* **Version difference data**

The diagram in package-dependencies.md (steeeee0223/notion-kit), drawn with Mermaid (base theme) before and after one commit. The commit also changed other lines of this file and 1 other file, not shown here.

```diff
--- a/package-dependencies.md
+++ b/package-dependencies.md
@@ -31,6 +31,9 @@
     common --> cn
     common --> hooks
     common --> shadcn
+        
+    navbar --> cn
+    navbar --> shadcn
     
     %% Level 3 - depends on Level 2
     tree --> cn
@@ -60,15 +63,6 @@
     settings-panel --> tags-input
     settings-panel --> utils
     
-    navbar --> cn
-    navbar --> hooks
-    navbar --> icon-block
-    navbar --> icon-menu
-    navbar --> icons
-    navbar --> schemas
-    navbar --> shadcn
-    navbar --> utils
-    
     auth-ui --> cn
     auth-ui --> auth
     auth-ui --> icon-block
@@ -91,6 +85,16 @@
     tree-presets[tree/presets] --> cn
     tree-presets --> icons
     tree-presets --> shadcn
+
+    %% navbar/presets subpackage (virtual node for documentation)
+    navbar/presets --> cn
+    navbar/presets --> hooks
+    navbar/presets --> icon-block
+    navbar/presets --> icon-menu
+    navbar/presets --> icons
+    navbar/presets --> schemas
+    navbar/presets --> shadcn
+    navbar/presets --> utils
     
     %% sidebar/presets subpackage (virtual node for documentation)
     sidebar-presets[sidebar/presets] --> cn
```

* **EXERCISE REQUIREMENTS**
All lines of the data are to be repeated exactly as they stand.

* **TASK RESULT**
The diagram in package-dependencies.md (steeeee0223/notion-kit), drawn with Mermaid (base theme) before and after one commit. The commit also changed other lines of this file and 1 other file, not shown here.

```diff
--- a/package-dependencies.md
+++ b/package-dependencies.md
@@ -31,6 +31,9 @@
     common --> cn
     common --> hooks
     common --> shadcn
+        
+    navbar --> cn
+    navbar --> shadcn
     
     %% Level 3 - depends on Level 2
     tree --> cn
@@ -60,15 +63,6 @@
     settings-panel --> tags-input
     settings-panel --> utils
     
-    navbar --> cn
-    navbar --> hooks
-    navbar --> icon-block
-    navbar --> icon-menu
-    navbar --> icons
-    navbar --> schemas
-    navbar --> shadcn
-    navbar --> utils
-    
     auth-ui --> cn
     auth-ui --> auth
     auth-ui --> icon-block
@@ -91,6 +85,16 @@
     tree-presets[tree/presets] --> cn
     tree-presets --> icons
     tree-presets --> shadcn
+
+    %% navbar/presets subpackage (virtual node for documentation)
+    navbar/presets --> cn
+    navbar/presets --> hooks
+    navbar/presets --> icon-block
+    navbar/presets --> icon-menu
+    navbar/presets --> icons
+    navbar/presets --> schemas
+    navbar/presets --> shadcn
+    navbar/presets --> utils
     
     %% sidebar/presets subpackage (virtual node for documentation)
     sidebar-presets[sidebar/presets] --> cn
```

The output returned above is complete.